Introducing...

My name is Chelsea and #HackFoW is my first hackathon. I'm new to the world of data, hacking and coding and So first I want to give Datafest Ottawa a big thank you for letting me join in on this weekend adventure to get to know more about just what is involved in a hackathon.

What's a hackathon?

For those of you who are new to this, like me: hackathon is a port-manteau (my favourite term!) - a mash of the words hack (the good kind: work on solving a problem in a tech way) and marathon (because of the length of the event - usually time-boxed, so a set start and end which is usually but not always Friday evening to Sunday afternoon and all of the time in between). 

Day 1 Blast-off

Some things that I was expecting from the first night that delivered in droves: high energy and excitement, lots of conversation, and enthusiasm for the cause (in this case looking at future employment trends in Canada). Hackers traveled in from hundreds of kilometres away to attend this event and they were excited to meet new people and learn more about the projects. The energy in the room was infectious. I was also happy to see such a range of voices and ideas - from the pitches to the subject experts to the data enthusiasts themselves, the space felt inclusive and diverse. 

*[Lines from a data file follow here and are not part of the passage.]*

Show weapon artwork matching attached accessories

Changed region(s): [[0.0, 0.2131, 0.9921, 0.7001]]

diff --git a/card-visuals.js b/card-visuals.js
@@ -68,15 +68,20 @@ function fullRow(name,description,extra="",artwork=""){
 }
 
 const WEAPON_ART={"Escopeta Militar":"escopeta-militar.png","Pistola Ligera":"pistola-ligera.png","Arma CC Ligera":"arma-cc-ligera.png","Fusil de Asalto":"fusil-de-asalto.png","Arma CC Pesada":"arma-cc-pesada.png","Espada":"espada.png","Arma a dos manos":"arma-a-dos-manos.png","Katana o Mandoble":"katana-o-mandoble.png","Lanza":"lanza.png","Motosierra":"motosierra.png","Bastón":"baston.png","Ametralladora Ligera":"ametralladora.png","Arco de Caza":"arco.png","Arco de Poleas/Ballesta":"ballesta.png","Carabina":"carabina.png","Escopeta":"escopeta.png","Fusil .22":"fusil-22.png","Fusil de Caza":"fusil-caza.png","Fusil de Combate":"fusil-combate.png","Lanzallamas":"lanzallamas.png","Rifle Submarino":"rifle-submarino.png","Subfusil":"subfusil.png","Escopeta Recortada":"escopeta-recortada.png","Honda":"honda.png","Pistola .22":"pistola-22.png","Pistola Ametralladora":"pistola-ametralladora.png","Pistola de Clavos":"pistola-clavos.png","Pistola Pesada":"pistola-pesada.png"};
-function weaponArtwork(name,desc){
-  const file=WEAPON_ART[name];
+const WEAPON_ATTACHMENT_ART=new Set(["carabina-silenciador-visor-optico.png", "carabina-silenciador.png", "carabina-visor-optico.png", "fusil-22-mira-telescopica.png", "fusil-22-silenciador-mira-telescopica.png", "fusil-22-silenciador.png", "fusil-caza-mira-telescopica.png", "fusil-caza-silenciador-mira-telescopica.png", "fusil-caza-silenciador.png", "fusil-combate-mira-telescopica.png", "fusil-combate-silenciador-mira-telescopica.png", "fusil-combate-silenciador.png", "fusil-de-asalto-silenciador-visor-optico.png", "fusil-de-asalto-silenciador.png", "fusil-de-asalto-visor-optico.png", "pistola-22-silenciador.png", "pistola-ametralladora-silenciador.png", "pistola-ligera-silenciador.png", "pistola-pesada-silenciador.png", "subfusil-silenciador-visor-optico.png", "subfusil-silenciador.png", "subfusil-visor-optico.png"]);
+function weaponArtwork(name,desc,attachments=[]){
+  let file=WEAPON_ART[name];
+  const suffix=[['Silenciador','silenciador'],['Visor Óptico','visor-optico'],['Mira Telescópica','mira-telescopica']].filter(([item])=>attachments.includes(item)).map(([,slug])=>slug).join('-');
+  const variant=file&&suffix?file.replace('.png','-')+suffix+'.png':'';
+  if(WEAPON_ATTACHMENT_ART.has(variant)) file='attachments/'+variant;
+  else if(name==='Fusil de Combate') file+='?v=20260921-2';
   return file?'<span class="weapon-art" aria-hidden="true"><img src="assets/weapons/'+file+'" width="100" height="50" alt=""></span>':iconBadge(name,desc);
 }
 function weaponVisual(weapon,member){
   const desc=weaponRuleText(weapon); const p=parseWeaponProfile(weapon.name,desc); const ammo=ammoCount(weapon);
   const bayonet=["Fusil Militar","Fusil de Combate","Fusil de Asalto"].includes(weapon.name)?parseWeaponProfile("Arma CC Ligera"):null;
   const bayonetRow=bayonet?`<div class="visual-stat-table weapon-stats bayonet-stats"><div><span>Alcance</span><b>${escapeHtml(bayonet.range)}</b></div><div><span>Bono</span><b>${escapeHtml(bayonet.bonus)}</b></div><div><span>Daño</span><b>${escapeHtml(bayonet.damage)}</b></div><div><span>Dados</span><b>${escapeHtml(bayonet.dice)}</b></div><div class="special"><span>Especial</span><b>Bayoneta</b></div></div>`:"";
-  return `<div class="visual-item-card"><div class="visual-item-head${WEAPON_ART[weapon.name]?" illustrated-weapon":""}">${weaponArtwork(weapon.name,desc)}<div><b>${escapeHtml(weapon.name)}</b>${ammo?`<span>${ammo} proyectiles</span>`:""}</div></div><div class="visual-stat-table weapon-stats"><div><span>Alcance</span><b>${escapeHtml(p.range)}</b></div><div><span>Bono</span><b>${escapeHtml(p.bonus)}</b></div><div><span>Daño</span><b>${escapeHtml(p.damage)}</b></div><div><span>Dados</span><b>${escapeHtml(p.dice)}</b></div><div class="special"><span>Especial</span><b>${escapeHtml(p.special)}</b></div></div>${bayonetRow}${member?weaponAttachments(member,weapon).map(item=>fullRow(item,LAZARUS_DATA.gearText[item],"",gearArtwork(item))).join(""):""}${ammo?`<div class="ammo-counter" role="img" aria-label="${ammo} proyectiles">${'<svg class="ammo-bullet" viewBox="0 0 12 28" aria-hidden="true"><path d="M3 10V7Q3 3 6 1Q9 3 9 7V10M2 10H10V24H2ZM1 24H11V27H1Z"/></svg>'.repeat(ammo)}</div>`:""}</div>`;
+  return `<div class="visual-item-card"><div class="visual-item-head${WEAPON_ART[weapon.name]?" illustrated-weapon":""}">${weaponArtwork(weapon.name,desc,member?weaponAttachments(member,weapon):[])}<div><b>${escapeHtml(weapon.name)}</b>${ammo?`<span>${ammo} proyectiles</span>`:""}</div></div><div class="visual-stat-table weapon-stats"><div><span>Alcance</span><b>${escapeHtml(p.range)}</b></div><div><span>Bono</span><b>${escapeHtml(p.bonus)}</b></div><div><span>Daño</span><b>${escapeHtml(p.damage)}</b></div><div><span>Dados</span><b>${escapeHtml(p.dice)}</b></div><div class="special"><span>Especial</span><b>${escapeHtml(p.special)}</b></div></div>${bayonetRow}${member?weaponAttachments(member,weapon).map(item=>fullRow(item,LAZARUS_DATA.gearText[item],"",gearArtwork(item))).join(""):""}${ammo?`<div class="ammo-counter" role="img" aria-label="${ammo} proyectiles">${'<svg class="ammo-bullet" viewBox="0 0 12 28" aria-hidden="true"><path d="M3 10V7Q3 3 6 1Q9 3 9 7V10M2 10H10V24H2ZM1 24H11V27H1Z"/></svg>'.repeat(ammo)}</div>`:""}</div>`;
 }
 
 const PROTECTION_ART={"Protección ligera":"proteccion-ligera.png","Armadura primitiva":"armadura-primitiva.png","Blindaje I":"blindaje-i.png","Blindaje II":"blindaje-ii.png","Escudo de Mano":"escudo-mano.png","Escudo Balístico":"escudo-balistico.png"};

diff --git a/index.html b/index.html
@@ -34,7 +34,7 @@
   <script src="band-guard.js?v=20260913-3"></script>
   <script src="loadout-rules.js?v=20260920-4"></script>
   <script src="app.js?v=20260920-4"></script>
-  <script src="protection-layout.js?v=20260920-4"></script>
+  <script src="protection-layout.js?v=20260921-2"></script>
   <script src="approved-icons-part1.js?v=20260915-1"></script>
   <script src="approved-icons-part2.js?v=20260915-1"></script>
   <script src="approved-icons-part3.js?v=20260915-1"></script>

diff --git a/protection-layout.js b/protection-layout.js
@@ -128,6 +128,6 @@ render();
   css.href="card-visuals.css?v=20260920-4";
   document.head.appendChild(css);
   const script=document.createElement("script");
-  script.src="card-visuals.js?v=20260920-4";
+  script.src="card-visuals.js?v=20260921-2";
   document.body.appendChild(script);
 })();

Some things I didn't expect: everyone is so friendly! I'm a natural introvert and am always hesitant about any event that involves 'networking' in any form. Here I felt included and welcomed from the start. Everyone I talked to was excited and passionate, not only about hacking but about innovative ways to look at the future of work in Canada. 

I was also impressed by the food. That may be a weird thing to focus on, but I've heard that hackathons are all about pizza and red bull but was happy to see fruit and vegetables and a variety of plates of food that were delicious. And yes, there was definitely coffee! 

The pitches were a definite highlight. Having the 15 groups who proposed the chosen weekend projects here to pitch them in person was a really great way to start. The passion people felt about their projects was palpable. Again, the enthusiasm! 

Once pitches were done, hackers had the chance to shop around a bit. The projects and their creators were all in different areas around the space and the data enthusiasts could move freely around to ask more questions and hear more details about what the project creator envisioned for the solution. 

Once everyone had a chance to visit the potential projects, teams began to assemble and got down to work. In all, 9 projects were chosen and teams worked late into the night (some were bouncing ideas back and forth on Slack until 4am!). 

What's next?

Now it's the morning of day 2 and teams are slowly reassembling here in the space. Looking forward to hearing more about where teams are at and why the groups chose the projects they did. 

Chelsea Robinson-Sharman, #HackFoW Volunteer